Billions of gallons of raw sewage flow into Great Lakes annually, report says

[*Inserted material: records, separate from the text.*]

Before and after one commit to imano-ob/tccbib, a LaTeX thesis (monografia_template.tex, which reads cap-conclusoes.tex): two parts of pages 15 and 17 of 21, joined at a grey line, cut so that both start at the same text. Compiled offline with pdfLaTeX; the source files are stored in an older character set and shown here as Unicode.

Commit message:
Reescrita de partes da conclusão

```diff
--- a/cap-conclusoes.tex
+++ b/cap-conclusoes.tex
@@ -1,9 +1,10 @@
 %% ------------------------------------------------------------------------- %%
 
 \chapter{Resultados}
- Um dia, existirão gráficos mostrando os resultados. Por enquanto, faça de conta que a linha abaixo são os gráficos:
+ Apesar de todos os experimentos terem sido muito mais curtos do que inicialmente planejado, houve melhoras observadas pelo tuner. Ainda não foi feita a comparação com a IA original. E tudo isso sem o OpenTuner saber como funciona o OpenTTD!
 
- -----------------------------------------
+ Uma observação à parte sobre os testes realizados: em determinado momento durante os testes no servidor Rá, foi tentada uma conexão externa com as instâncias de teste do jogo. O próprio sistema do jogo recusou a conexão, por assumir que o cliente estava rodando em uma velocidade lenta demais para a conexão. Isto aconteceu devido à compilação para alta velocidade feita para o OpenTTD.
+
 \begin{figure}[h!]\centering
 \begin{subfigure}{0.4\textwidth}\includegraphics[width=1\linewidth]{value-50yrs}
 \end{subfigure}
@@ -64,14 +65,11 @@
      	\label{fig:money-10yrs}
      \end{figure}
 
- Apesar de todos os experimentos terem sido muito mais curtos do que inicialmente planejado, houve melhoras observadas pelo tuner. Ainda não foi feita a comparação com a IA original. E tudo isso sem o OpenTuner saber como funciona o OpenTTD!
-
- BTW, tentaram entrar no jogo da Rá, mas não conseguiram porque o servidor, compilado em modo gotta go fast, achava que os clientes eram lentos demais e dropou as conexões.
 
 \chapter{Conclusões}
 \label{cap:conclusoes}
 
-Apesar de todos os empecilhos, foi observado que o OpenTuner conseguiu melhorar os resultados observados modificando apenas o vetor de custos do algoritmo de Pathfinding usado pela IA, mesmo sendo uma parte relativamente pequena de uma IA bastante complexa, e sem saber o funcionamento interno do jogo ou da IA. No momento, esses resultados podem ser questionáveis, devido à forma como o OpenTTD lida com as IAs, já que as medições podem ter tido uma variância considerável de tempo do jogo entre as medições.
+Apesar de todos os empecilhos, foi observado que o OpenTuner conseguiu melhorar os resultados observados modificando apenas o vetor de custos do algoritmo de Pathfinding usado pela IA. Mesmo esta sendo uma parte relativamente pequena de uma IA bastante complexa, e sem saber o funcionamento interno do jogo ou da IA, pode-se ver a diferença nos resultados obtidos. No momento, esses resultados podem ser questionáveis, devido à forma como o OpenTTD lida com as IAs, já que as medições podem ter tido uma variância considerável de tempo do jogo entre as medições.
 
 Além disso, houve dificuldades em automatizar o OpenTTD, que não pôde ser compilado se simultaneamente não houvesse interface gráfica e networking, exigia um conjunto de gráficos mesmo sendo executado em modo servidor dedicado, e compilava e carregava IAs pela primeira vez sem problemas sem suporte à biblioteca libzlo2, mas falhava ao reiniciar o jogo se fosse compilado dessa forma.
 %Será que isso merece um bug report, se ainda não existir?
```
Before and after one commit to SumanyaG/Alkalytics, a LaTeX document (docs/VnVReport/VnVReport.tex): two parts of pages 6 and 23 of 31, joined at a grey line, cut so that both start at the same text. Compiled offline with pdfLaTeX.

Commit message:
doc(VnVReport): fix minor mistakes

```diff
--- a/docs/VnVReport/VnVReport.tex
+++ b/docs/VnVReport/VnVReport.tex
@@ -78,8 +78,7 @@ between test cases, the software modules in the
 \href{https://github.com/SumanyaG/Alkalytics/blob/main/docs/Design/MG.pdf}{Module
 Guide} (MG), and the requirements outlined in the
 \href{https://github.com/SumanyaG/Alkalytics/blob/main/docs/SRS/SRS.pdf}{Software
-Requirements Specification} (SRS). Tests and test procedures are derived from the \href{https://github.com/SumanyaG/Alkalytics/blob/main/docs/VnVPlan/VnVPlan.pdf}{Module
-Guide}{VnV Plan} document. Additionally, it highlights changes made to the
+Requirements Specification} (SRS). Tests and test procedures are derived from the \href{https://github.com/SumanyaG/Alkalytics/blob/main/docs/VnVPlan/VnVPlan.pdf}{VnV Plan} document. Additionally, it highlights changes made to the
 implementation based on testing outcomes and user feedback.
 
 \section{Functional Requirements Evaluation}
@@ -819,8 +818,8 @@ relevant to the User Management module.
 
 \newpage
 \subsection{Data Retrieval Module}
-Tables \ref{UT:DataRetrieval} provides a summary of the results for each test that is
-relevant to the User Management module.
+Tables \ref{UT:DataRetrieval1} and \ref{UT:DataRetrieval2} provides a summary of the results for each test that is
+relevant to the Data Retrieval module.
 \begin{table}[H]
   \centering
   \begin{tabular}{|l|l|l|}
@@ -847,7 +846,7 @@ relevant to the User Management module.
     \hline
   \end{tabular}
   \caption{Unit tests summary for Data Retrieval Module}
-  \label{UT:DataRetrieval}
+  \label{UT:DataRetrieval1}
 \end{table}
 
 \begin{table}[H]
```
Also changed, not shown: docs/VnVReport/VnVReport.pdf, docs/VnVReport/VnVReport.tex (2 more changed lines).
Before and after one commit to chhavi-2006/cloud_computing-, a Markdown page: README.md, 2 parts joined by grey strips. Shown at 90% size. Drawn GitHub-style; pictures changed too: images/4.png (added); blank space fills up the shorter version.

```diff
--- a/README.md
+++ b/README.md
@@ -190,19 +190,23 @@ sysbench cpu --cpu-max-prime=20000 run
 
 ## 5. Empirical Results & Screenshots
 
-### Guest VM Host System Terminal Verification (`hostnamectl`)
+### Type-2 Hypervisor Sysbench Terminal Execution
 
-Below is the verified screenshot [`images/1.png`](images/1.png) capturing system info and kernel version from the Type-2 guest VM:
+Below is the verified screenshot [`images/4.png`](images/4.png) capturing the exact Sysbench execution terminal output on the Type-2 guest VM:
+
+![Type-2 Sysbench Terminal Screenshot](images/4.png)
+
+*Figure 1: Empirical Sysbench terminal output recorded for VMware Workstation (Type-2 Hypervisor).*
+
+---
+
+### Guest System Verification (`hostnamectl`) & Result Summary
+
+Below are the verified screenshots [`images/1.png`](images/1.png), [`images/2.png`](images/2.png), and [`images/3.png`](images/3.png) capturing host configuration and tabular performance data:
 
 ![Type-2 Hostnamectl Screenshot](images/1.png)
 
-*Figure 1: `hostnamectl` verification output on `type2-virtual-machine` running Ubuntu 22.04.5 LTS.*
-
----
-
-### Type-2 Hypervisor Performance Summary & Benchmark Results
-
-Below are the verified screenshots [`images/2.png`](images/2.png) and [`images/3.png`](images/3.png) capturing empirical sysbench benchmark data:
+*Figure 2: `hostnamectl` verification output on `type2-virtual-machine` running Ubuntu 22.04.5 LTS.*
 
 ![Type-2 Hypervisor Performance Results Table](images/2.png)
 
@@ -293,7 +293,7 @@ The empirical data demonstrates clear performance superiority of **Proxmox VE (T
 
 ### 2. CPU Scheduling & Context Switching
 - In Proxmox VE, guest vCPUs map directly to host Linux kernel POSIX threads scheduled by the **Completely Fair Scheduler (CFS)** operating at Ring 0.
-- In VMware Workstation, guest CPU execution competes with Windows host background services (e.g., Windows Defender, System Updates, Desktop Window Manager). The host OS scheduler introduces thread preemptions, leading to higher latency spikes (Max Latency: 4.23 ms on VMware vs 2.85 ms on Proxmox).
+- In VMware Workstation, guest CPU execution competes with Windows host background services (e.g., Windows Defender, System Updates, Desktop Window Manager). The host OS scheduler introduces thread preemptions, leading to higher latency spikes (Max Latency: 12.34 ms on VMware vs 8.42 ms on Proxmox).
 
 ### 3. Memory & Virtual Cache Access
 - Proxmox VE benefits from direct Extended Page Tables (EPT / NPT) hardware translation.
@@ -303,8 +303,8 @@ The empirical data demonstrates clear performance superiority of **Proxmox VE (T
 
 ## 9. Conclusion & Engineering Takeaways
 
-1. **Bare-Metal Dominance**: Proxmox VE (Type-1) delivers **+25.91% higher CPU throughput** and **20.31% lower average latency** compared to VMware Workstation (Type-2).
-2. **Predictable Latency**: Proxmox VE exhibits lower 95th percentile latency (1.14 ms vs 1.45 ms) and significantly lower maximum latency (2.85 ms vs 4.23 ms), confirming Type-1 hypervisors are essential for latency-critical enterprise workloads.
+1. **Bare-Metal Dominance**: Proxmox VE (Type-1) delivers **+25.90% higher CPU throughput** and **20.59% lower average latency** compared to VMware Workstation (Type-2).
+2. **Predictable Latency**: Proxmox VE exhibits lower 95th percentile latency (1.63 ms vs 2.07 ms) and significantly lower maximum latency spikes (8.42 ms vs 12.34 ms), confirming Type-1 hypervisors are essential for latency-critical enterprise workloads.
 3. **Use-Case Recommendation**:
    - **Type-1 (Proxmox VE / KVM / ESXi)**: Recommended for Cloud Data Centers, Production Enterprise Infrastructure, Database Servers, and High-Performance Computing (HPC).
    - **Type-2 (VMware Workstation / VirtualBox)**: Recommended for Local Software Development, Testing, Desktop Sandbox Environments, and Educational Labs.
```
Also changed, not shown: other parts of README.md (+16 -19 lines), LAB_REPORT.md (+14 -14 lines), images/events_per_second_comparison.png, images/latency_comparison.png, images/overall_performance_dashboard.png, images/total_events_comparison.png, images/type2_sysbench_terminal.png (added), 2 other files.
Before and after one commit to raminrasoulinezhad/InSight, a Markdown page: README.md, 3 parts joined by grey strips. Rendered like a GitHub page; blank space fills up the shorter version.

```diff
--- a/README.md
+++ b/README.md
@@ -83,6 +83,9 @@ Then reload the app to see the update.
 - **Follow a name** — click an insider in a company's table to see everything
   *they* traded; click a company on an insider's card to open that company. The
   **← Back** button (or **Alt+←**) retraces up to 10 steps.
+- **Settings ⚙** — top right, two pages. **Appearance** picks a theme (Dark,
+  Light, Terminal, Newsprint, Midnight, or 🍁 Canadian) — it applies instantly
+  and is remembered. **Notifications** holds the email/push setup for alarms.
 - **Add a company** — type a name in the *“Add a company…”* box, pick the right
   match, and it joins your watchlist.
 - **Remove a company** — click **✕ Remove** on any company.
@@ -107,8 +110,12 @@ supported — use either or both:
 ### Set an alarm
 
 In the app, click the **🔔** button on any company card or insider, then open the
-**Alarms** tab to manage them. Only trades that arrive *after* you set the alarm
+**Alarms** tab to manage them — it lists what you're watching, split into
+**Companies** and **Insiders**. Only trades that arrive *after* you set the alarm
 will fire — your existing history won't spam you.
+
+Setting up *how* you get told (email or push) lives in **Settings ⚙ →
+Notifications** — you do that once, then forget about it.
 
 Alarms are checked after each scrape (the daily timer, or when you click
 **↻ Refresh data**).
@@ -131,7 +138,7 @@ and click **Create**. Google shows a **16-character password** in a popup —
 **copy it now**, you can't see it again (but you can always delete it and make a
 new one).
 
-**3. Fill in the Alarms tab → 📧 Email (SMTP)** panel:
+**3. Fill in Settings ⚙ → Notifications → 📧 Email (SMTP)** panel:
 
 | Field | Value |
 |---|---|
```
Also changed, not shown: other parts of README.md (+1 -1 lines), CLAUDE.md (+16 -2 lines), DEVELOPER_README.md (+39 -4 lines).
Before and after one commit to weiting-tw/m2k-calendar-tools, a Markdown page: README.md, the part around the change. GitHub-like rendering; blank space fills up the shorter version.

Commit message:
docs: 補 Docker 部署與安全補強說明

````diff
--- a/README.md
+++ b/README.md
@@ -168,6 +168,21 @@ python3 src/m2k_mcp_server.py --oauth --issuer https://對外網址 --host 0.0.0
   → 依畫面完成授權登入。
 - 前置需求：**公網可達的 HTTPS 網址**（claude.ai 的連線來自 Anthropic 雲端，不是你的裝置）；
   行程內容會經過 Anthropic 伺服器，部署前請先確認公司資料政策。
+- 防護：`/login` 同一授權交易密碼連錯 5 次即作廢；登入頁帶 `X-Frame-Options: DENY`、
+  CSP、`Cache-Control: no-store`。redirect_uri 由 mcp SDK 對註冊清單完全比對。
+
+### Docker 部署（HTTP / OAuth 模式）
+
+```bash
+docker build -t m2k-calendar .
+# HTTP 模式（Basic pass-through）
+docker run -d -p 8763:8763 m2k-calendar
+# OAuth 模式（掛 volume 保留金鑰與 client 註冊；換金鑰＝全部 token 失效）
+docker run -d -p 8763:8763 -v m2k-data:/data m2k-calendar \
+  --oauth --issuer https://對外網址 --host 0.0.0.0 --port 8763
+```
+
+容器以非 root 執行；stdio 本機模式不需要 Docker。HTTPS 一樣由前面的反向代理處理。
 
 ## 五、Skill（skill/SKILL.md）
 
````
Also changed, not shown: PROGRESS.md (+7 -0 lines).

The Great Lakes, subject of our favorite mnemonic device (HOMES), is being contaminated by homes — and other places where people poo. According to a report released today, 20 cities release billions of gallons of raw sewage into the lakes every year, enough to fill 37,000 Olympic-size pools. The report’s authors say that’s just a taste of the issue; the cities they assessed represent only a third of the region’s 35 million residents, many of whom rely on the lakes for drinking water. “It’s appalling,” says report author Elaine MacDonald, a staff scientist with Sierra Legal Defense Fund. “I think countries as wealthy as Canada and the U.S. can do a hell of a lot better.” In many cases, outdated systems can’t handle both sewage and stormwater, so cities divert sewage when it rains. The worst offenders are Detroit (“quite a quagmire,” says MacDonald), Cleveland, and Windsor, Ontario. Among the best: Ontario’s Peel Region and Green Bay, Wisc. Which, sadly, renders our headline inaccurate.